Taylor said it is especially important now to make sure grocery stores, farms, and even home growers have a way to donate food that they might not use. “Access to fresh produce has always been important, but right now it is playing a big part in supporting the Island,” Taylor said.

According to Taylor, Sophie Jones of Slough Farm in Edgartown is preparing a comprehensive food-processing program that is evolving into a “truly collaborative” program that operates through the Food Equity Network.

Normally, IGI works with food processing in the winter, but now Slough Farm is picking up the summer processing program to continue providing that essential service.

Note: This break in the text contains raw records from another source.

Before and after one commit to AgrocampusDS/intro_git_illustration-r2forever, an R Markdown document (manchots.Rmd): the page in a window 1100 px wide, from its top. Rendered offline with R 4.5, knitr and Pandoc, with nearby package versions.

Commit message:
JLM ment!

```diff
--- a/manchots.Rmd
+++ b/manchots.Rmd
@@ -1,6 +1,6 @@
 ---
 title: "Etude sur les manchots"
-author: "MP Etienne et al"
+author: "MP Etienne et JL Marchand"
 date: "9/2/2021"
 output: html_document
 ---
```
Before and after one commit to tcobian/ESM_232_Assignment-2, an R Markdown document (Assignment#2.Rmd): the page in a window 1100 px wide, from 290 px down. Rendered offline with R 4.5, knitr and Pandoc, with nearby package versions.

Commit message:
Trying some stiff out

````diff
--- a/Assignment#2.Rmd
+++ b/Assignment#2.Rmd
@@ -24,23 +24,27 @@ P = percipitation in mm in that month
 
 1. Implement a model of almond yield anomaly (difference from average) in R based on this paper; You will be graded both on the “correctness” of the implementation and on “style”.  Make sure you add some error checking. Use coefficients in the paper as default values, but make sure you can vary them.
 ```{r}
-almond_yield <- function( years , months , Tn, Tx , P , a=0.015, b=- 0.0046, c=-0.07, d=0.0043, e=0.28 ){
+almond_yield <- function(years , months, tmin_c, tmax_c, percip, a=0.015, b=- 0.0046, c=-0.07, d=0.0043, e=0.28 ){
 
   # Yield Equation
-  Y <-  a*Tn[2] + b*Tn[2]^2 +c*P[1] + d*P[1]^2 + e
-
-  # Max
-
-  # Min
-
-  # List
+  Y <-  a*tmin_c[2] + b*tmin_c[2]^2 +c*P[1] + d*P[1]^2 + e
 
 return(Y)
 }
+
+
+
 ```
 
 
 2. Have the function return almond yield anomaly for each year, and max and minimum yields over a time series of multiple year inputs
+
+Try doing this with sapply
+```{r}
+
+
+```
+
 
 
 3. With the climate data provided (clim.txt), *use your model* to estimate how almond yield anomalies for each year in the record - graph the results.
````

Through August, volunteers and folks from Slough Farm will work at Camp Jabberwocky, which was forced to close its grounds because of the pandemic. They will be preparing about 500 pints of soup per week, and distributing through the MVCS Core program, Councils on Aging, Island Elderly Housing, Hospice, and M.V. Hospital. “It’s so unfortunate that Jabberwocky couldn’t have its camp open this year, but I think it’s a great way to utilize that space,” Taylor said.

IGI staff is working with food processors to identify outlets for distribution, and buying and distributing soups produced by the Scottish Bakehouse and Jaime Hamlin Catering as a way to support local businesses.

And let’s not forget about the IGI mobile market, which returns this summer to provide delicious, locally sourced food to everyone on the Island. Beginning July 6, the market, disguised as a colorful van with a bright yellow awning, is on a roll to various locations around Martha’s Vineyard.

The summer schedule includes stops at the Oak Bluffs library, the Wampanoag Tribal Housing Administration Building, St Augustine’s Church, M.V. Hospital, and a new delivery-only program to Woodside Village that will reach residents from all six buildings on the campus.

Online preordering will be available to reduce the congestion of shoppers at the market, and offer an even lower-contact way to shop.

For Taylor, all the programs offered by IGI this summer will allow for the right type of food to be grown, processed, and distributed in a streamlined manner that will benefit the entire Vineyard population.